Without China, little can change in Africa. This is why Germany should work closely with Beijing on the issue of investments in climate-friendly infrastructure in Africa.
Following the USA’s announcement of its withdrawal from the Paris climate agreement, the international community is facing the first serious crisis of global climate policy since the breakthrough in 2015. Initially, this may not have much impact on reducing emissions in the USA itself. The ambitious goals of some big federal states like California and New York and the rapid market-driven development of renewable energy may compensate for the collapse of national climate policy. But at the international level it will leave a big gap in the promotion and funding of climate-friendly development strategies for emerging and developing countries. After all, these countries only declared their willingness to sign the Paris Agreement under the precondition of financial support by industrialized nations.
China has already recognised this crisis as an opportunity to expand its leading international position in the field of climate policy. The Chinese already set up a fund at the end of 2016 to finance measures for climate protection in developing countries. Almost three billion US dollars are to be channelled into ten pilot low-carbon demonstration zones as well as into a hundred adaptation projects and a hundred training initiatives. Naturally there is a solid industrial policy motive behind this. In 2011 the Chinese government had already declared new environmental and energy technologies to be strategic emerging industries. The goal is for China to achieve a leading position globally in these future markets.
Opportunities for cooperation with China
This makes China one of the most important competitors of German and European firms – but not only that. It also provides opportunities for Germany to engage more intensively in cooperation with China in the area of international sponsorship of renewable energies and climate-friendly development strategies. The opening of the German-Chinese centre for sustainable development in the spring of 2017 is a step in the right direction. The centre is intended to start by focusing on joint projects on the African continent. The proposal for a partnership with Africa in the context of the G20 offers an important opportunity to expand and enhance this cooperation.
Cooperation with Chinese partnersalso bears a number of risks, however. Chinese enterprises in Africa are the subject of various criticisms and accusations. They are reproached for flouting environmental standards and using draconian methods to deal with workers. Some projects are carried out mainly with Chinese labour and barely have an impact on the local economy and the creation of jobs for the local population. Moreover, some sections of public opinion in Africa are accusing China of pursuing an irresponsible debt policy. The Namibian daily newspaper, The Villager, recently ran a front-page headline “Feeding Namibia to the Chinese”, accompanied by an image of a dragon devouring the Namibian flag. The article pointed to the lack of transparency in awarding contracts for projects to Chinese firms. In some cases there is also the suspicion that excessive sums are charged for project costs, forcing up the national debt.
China’s positive image in Africa
But there are also alternative opinions. Afrobarometer, an annual representative opinion poll in 37 African countries, recorded that 63 per cent of the respondents had a positive attitude towards China’s growing role in Africa. In some countries the population even places China ahead of the USA, which is usually seen as the most important model in Africa. This is based particularly on China’s support for infrastructural development. The Financial Times’ Africa Investment Report 2016 shows that – contrary to the view of some critics – direct investments by the Chinese are responsible for creating particularly large numbers of jobs.

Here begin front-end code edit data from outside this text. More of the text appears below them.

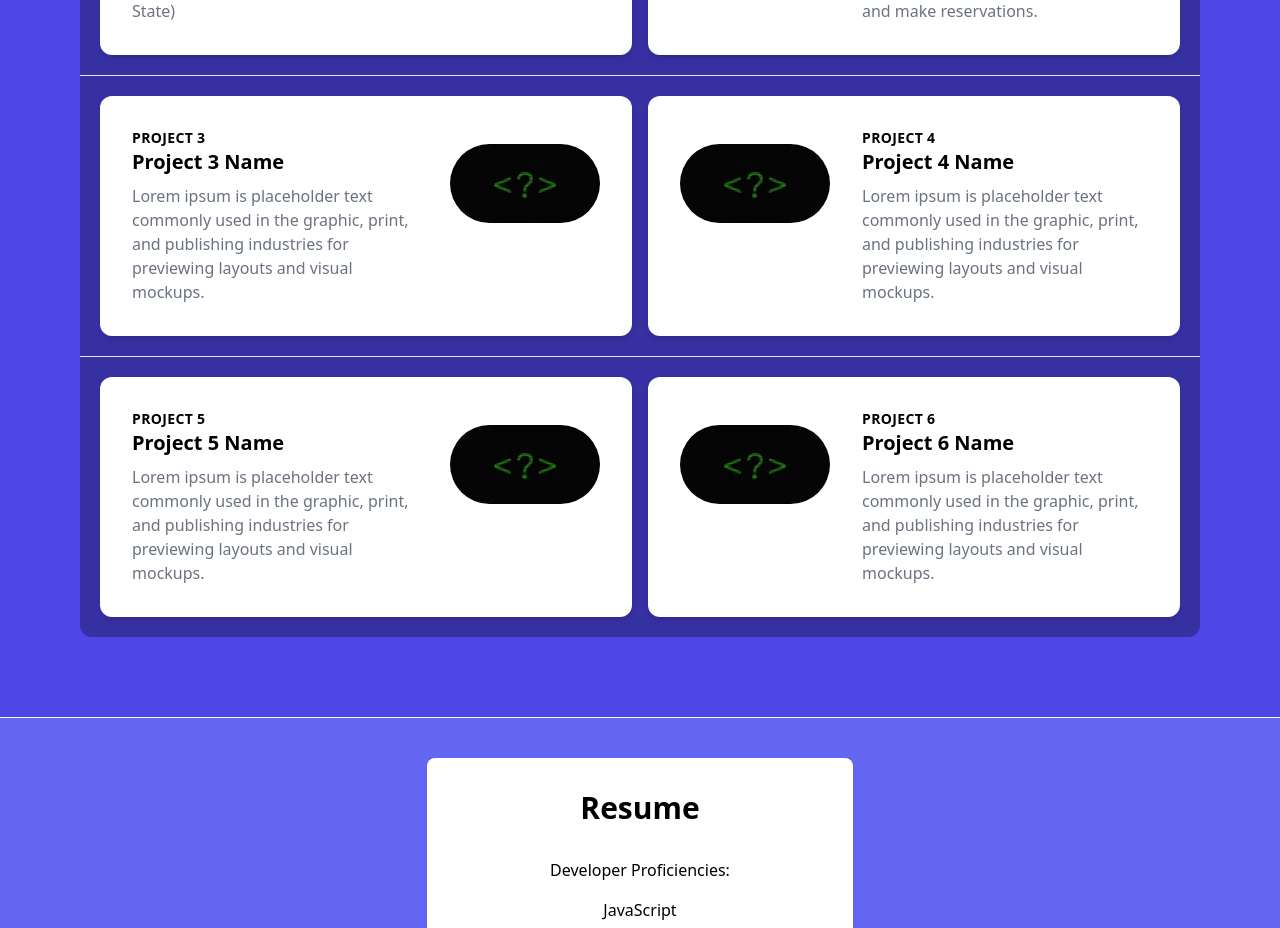
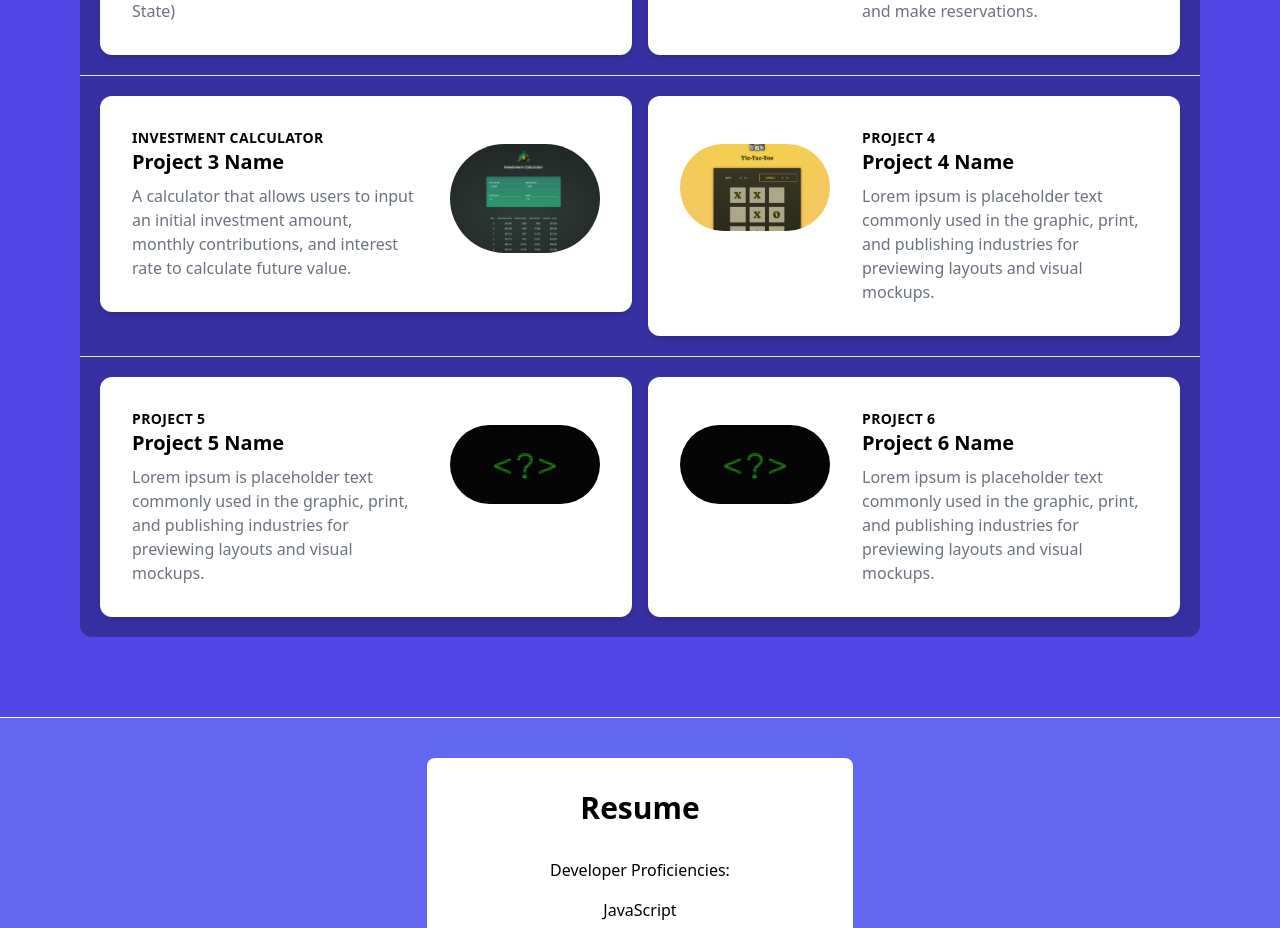
Before and after one commit to mmorrow6109/React_Portfolio, a React (Vite) app in the folder Develop/client/: page / in a window 1280 px wide. Shown: the part 1040-1968 px from the top of the page. Built offline with nearby package versions, Linux system fonts and the light colour scheme.

Commit message:
added projects 3 and 4

```diff
--- a/Develop/client/src/components/portfolio.jsx
+++ b/Develop/client/src/components/portfolio.jsx
@@ -1,8 +1,8 @@
 import PendingImg from '../assets/question.jpg'
 import Project1Img from '../assets/ReactEssentials.png'
 import Project2Img from '../assets/CCrafters.png'
-// import Project3Img from '../assets/3.jpg'
-// import Project4Img from '../assets/4.jpg'
+import Project3Img from '../assets/investment-calc-react.png'
+import Project4Img from '../assets/tictactoe.png'
 // import Project5Img from '../assets/5.jpg'
 // import Project6Img from '../assets/6.jpg'
 
@@ -29,7 +29,7 @@ export default function Portfolio() {
                                         </p>
                                     </div>
                                     <div className='md:shrink-0 pt-12 image-container'> {/* Image container */}
-                                        <img src={Project1Img} alt='Project 1' className='rounded-full mr-8' width={150} height={150} /> {/* Image */}
+                                        <img src={Project1Img} alt='Project 1: React Essentials' className='rounded-full mr-8' width={150} height={150} /> {/* Image */}
                                     </div>
                                 </div>
                             </div>
@@ -39,7 +39,7 @@ export default function Portfolio() {
                             <div className='max-w-md mx-auto bg-white rounded-xl shadow-md overflow-hidden md:max-w-2xl hover:animate-pulse'>
                                 <div className='md:flex'>
                                     <div className='md:shrink-0 pt-12 image-container'> {/* Image container */}
-                                        <img src={Project2Img} alt='Project 2' className='rounded-full ml-8' width={150} height={150} /> {/* Image */}
+                                        <img src={Project2Img} alt='Project 2: Restaurant Reservation App' className='rounded-full ml-8' width={150} height={150} /> {/* Image */}
                                     </div>
                                     <div className='p-8'>
                                         <div className='uppercase tracking-wide text-sm to-indigo-500 font-semibold'>
@@ -58,31 +58,31 @@ export default function Portfolio() {
 
                     {/* Additional project sections */}
                     <div className='grid grid-cols-2 gap-4 p-5'>
-                        <a href='https://project3link.com' className='block'>
+                        <a href='https://mmorrowinvestmentcalculator.netlify.app/' className='block'>
                             <div className='max-w-md mx-auto bg-white rounded-xl shadow-md overflow-hidden md:max-w-2xl hover:animate-pulse'>
                                 <div className='md:flex'>
                                     <div className='p-8'>
                                         <div className='uppercase tracking-wide text-sm to-indigo-500 font-semibold'>
-                                            Project 3
+                                            Investment Calculator
                                         </div>
                                         <h1 className='text-xl font-bold'>Project 3 Name</h1>
                                         <p className='mt-2 text-gray-500'>
-                                            Lorem ipsum is placeholder text commonly used in the graphic, print, and publishing industries for previewing layouts and visual mockups.
+                                            A calculator that allows users to input an initial investment amount, monthly contributions, and interest rate to calculate future value.
                                         </p>
                                     </div>
                                     <div className='md:shrink-0 pt-12 image-container'> {/* Image container */}
-                                        <img src={PendingImg} alt='Project 3' className='rounded-full mr-8' width={150} height={150} /> {/* Image */}
+                                        <img src={Project3Img} alt='Project 3: Investment Calculator' className='rounded-full mr-8' width={150} height={150} /> {/* Image */}
                                     </div>
                                 </div>
                             </div>
                         </a>
 
                         {/* Repeat this block for additional projects */}
-                        <a href='https://project4link.com' className='block'>
+                        <a href='https://main--mmorrowtictactoe.netlify.app/' className='block'>
                             <div className='max-w-md mx-auto bg-white rounded-xl shadow-md overflow-hidden md:max-w-2xl hover:animate-pulse'>
                                 <div className='md:flex'>
                                     <div className='md:shrink-0 pt-12 image-container'> {/* Image container */}
-                                        <img src={PendingImg} alt='Project 4' className='rounded-full ml-8' width={150} height={150} /> {/* Image */}
+                                        <img src={Project4Img} alt='Project 4: Tic Tac Toe' className='rounded-full ml-8' width={150} height={150} /> {/* Image */}
                                     </div>
                                     <div className='p-8'>
                                         <div className='uppercase tracking-wide text-sm to-indigo-500 font-semibold'>
```
Also changed, not shown: Develop/client/src/assets/investment-calc-react.png (added), Develop/client/src/assets/tictactoe.png (added).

Meanwhile, Chinese firms have taken on an exceptional role in the electricity sector, which is critical for climate change. A study by the International Energy Agency shows that since 2010 Chinese firms have realised around a third of the investment projects in this sector, in most cases with the help of financing from Chinese development banks. The result is that China has become indispensable for the construction of the energy infrastructure in Africa. Around one-half of these investments went into capacity for generating renewable electricity, mainly in the area of hydropower. Coal- and gas-fired plants comprise around 40 per cent of the investments.
Investments in fossil fuel plants should be reduced
One of the most important topics in the dialogue with China and other G20 countries should be a rapid reduction, leading to a complete termination of investments in fossil fuel plants in the next 5 to 10 years.
An important related question is the topic of green financing initiated by China during its G20 presidency in 2016. In this context the development and use of sustainability standards could provide a significant boost for the funding of green infrastructure projects in Africa and other developing countries. The goal, however, should be for all publicly funded projects to meet these standards.
Finally, closer cooperation between China and European donor countries could facilitate a common approach in setting priorities with African partners. For this to happen, it would be important for China and the European donor countries to ensure that their collaboration is in line with the Paris Agreement, the UN Sustainable Development Goals as well as important African initiatives such as the Programme for Infrastructure Development in Africa. In all this, one thing is certain: the international targets for climate and sustainable development agreed in 2015 cannot be achieved in Africa without the targeted support of Europe and China.
Header image: Sven Torfinn/laif
This article was first published on 5 July 2017 in Tagesspiegel Background Energie & Klima.